Currently, there are so many scams coming to us in so many forms it’s frankly hard to keep up. There are some I can name instantly, such as the recorded message purportedly from HMRC informing you that a warrant is out for your arrest due to a debt owed to them. This is absolute rubbish. First and foremost, HMRC has no authority to have anyone arrested directly. Any debt owing would be discussed with you and only with you, and not by a telephone message. So, firstly, don’t trust telephone calls of this nature ever, and especially if you are asked for private details, and particularly bank details.
If you are a user of WhatsApp, hackers are sending messages apparently from your contacts and asking you to send them a code which has mistakenly been sent to your mobile phone. Please don’t respond to this! If you send that code on, it gives the hacker access to all your contacts. A family member was targeted by this, and it took some considerable time and effort to ensure that everyone relevant was warned and to finally eliminate the risk.
A particularly slimy and clever scam is one in which a group are involved in pretending to be acting in your interests because staff members at the local branch of your bank are dishonest and trying to defraud you out of money. It’s very clever and having set up fake telephone numbers, it is highly convincing too. Please do not trust this one. The fake bank staff will pretend to set up safe accounts for you and encourage you to gradually transfer more and more money to ‘safety’. As you transfer the money, you would be asked by your bank if you were sure you wanted to complete the transfer. By this stage, you are likely to have been so thoroughly convinced by the scammers that you confirm the transfers. Once this has been done, you have no comeback at all. Your money is lost.
For a little light relief, there are some scammers who send text messages which are hilariously badly spelt. The email address they come from is also usually suspect.
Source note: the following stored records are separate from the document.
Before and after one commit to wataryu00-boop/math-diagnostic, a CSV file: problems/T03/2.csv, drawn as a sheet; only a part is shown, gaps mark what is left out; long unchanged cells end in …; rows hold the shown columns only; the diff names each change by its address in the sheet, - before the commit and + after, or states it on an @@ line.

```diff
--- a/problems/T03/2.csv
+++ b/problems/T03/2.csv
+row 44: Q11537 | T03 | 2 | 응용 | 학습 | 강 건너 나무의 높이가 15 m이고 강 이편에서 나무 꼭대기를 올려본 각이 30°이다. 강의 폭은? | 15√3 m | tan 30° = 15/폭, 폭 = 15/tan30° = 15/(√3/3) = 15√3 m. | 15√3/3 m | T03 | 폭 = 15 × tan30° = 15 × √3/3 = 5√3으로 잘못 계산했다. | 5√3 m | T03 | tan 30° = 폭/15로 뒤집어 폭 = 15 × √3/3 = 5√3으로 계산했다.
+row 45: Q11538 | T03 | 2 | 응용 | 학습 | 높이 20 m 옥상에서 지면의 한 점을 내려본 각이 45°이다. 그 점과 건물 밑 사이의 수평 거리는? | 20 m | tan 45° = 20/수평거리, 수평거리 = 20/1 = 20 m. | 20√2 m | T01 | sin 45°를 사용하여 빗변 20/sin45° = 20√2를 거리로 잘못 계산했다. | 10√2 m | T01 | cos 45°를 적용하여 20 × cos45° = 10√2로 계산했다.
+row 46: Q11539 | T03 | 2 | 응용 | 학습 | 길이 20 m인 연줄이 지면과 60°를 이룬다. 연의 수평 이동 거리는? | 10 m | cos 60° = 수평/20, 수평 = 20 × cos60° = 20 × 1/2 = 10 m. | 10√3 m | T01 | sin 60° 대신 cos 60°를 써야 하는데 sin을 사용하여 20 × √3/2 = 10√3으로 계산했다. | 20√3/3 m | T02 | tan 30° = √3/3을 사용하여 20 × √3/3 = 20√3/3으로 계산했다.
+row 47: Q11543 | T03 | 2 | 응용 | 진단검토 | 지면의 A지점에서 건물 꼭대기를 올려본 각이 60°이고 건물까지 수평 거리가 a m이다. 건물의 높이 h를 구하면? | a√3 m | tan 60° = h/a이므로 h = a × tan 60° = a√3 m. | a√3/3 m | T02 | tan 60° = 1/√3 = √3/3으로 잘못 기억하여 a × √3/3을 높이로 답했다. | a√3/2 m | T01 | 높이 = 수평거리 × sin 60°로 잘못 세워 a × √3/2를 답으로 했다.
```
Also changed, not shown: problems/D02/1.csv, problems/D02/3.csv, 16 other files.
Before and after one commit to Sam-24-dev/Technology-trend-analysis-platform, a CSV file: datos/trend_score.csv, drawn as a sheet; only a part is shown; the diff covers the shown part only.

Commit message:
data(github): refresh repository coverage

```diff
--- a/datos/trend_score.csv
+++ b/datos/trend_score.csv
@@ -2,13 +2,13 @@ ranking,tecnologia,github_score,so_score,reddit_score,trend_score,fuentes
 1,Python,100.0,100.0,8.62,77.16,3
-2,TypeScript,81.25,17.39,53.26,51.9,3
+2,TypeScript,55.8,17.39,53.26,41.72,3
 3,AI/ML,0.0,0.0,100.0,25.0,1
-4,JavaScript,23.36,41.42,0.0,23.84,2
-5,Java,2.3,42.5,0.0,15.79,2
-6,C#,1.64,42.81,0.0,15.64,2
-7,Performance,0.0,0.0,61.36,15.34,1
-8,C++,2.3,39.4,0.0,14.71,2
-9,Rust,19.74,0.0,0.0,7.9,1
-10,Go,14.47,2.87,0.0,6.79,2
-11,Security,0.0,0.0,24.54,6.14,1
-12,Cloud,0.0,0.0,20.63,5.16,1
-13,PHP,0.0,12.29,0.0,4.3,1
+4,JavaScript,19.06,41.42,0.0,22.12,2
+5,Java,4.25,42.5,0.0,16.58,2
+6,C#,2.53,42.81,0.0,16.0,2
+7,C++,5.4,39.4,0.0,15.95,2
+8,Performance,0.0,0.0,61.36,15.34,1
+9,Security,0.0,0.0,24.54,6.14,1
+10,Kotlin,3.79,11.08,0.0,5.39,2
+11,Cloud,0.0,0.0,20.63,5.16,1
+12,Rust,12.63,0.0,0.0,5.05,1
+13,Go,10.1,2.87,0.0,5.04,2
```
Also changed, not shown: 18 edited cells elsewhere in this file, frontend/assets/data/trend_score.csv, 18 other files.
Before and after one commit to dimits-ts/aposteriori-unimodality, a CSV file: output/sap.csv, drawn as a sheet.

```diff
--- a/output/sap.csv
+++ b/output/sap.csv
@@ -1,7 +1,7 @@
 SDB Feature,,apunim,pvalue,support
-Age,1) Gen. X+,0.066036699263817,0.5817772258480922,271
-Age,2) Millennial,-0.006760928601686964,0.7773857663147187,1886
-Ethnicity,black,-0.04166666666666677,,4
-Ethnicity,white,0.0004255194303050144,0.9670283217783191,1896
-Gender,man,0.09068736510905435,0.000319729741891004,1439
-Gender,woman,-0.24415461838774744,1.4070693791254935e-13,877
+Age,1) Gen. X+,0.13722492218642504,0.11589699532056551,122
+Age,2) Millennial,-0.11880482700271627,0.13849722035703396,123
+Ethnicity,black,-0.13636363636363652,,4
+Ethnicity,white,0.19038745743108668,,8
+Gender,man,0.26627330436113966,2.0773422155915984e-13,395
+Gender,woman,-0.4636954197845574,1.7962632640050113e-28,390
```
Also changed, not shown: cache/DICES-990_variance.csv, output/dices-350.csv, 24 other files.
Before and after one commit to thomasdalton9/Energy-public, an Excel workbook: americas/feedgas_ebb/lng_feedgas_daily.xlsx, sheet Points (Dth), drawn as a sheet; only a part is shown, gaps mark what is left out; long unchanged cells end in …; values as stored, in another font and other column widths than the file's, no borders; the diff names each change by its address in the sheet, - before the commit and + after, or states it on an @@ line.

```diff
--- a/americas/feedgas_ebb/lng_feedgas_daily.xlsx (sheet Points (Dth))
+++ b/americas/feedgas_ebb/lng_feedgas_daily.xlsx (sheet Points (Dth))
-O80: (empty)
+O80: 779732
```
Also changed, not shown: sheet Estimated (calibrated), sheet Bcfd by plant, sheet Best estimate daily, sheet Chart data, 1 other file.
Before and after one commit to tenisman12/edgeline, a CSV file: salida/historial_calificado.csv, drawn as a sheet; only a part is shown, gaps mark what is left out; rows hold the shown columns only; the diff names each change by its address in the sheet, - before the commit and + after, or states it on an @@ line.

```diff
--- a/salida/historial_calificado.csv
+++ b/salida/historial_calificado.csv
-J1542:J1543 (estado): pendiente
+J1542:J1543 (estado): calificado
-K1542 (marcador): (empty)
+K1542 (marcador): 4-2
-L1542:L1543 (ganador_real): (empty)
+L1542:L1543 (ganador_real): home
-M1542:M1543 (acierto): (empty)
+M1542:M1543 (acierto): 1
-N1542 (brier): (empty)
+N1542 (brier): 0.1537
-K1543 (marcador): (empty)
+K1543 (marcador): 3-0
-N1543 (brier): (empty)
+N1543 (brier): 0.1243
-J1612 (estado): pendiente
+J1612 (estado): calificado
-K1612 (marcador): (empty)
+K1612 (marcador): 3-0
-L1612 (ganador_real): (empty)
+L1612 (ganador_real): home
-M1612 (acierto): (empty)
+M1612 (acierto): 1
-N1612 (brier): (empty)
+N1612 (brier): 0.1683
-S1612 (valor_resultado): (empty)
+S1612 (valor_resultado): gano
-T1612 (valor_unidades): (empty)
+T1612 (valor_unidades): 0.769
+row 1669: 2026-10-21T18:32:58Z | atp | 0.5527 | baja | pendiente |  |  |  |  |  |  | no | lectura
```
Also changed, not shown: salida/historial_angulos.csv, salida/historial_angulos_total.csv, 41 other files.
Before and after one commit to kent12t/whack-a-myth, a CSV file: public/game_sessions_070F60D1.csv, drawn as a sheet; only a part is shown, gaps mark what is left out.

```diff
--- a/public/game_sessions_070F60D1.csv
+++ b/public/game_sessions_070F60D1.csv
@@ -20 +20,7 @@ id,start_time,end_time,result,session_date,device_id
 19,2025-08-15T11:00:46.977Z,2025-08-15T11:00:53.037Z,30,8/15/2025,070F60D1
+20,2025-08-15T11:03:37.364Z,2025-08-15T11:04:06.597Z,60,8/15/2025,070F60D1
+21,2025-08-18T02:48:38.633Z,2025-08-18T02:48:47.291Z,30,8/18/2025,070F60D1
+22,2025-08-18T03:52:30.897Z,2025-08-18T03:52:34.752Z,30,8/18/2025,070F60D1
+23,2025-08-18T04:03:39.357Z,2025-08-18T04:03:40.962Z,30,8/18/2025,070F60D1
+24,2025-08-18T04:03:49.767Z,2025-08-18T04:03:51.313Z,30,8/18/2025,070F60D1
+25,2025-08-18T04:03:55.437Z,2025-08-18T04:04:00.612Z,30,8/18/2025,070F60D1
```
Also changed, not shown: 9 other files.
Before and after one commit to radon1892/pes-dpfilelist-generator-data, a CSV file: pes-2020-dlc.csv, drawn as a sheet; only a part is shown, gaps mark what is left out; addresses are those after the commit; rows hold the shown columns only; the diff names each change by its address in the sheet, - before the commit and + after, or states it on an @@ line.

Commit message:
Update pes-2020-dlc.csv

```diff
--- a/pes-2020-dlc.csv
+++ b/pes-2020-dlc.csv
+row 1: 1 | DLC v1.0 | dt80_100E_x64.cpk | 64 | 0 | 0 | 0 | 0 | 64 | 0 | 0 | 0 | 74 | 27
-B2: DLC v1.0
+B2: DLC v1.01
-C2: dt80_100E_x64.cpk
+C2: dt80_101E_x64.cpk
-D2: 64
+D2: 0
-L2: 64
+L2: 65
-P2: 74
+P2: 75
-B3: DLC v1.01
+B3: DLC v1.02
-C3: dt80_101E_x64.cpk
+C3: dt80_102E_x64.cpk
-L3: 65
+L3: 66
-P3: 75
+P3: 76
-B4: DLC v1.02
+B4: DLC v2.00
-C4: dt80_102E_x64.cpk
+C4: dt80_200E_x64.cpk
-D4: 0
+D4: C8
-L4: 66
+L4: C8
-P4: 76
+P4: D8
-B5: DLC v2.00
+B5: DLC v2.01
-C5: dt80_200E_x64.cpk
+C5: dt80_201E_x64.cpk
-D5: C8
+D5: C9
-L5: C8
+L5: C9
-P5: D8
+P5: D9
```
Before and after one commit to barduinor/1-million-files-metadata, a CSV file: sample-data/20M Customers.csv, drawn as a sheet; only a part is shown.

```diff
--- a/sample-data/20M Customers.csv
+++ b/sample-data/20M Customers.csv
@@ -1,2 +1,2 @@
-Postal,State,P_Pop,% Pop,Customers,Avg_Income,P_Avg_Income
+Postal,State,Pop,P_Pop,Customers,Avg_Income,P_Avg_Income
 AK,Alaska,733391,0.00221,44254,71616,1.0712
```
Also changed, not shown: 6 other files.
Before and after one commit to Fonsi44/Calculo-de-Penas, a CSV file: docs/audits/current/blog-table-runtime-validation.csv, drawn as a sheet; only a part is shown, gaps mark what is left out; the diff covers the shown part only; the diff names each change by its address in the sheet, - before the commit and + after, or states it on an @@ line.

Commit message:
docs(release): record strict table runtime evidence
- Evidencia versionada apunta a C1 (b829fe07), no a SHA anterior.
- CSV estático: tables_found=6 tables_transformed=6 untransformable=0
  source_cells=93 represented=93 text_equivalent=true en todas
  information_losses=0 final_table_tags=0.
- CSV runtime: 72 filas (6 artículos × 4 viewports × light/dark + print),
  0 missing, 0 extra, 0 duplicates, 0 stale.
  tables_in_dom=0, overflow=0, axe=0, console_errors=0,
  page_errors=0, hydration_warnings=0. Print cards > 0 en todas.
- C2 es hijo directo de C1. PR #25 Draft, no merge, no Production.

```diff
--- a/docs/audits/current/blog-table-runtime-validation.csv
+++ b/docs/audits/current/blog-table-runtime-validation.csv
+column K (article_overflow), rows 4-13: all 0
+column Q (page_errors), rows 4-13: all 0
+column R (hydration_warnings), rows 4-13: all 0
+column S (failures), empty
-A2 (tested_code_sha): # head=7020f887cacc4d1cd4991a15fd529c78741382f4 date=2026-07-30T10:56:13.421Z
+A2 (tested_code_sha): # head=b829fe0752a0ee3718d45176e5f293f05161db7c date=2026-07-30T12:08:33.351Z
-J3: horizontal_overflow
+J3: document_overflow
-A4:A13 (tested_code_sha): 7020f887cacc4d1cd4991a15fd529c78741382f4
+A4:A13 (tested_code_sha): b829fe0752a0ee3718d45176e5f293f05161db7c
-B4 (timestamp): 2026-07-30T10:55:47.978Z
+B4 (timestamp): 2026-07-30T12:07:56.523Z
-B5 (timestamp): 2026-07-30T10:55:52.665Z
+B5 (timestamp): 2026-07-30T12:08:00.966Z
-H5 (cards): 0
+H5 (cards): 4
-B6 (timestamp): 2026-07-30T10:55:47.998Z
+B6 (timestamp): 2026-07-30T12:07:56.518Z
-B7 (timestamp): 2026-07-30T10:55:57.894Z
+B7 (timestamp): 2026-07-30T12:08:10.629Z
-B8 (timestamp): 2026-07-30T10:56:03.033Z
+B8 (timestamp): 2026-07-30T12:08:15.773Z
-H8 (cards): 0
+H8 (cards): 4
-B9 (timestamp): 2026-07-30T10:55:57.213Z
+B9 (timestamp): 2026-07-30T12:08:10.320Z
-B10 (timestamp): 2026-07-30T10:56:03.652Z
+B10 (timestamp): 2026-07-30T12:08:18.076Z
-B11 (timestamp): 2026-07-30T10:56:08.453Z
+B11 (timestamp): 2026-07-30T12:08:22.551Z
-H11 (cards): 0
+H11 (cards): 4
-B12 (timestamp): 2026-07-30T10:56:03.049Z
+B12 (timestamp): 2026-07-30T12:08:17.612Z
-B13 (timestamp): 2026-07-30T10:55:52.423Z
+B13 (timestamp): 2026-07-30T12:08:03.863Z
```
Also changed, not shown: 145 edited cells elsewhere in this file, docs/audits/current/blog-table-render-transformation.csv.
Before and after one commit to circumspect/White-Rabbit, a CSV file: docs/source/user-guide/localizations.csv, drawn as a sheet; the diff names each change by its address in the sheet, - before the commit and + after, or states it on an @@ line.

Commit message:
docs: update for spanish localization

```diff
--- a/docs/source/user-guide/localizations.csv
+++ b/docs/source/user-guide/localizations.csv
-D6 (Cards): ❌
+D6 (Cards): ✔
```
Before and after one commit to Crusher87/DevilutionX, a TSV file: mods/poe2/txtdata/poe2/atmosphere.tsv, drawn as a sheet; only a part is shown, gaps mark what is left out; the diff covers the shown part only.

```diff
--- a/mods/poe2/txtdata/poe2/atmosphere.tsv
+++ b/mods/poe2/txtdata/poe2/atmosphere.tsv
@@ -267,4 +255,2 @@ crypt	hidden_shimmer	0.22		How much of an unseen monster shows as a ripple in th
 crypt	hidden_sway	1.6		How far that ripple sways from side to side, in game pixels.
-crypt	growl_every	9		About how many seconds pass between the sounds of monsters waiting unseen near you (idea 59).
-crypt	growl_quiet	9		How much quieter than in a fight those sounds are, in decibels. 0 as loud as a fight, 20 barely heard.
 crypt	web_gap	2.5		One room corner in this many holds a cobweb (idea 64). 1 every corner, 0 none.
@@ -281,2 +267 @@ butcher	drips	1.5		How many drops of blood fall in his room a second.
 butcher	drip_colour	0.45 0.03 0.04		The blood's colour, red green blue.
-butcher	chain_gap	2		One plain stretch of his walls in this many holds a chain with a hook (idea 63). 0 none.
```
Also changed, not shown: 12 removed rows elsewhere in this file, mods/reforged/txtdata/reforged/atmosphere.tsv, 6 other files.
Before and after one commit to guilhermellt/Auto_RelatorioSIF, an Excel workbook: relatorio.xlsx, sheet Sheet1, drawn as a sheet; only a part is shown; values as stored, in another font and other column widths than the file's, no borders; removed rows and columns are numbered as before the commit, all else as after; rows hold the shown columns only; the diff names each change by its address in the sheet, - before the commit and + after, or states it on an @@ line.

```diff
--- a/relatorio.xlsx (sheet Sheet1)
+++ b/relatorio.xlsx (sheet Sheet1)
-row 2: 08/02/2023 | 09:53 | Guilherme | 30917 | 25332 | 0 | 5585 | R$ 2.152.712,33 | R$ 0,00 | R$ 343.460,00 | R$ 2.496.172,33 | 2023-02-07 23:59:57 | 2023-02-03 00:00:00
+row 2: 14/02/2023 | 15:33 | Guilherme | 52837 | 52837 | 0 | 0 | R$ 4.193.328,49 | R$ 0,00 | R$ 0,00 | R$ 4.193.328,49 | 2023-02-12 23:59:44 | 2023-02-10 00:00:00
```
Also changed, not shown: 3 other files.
For example, a bank’s correct name might be in the email address, but instead of beginning with ‘www’, it might start with the word ‘authorise-hsbc/Lloyds/ or whichever bank they are trying to use for their deception. On one such text, a friend was told, amongst other interestingly spelt things, that he would be given an ‘entimation’ instead of an estimation. He said that this sounded like a medical procedure which should only be carried out under anaesthetic…
Sadly there are many more scams ‘doing the rounds’ now, and there seems to have been an outburst of them during lockdown. So, if something doesn’t sound right, or sounds too good to be true, please, please follow your gut and get in touch with your bank or your financial adviser and ask them about it. Although many of us aren’t experts, we have enough experience either to have heard of a scam or to be able where to work out what is a scam and to suggest you should check it out.
Please take care, there are so many unscrupulous people out there!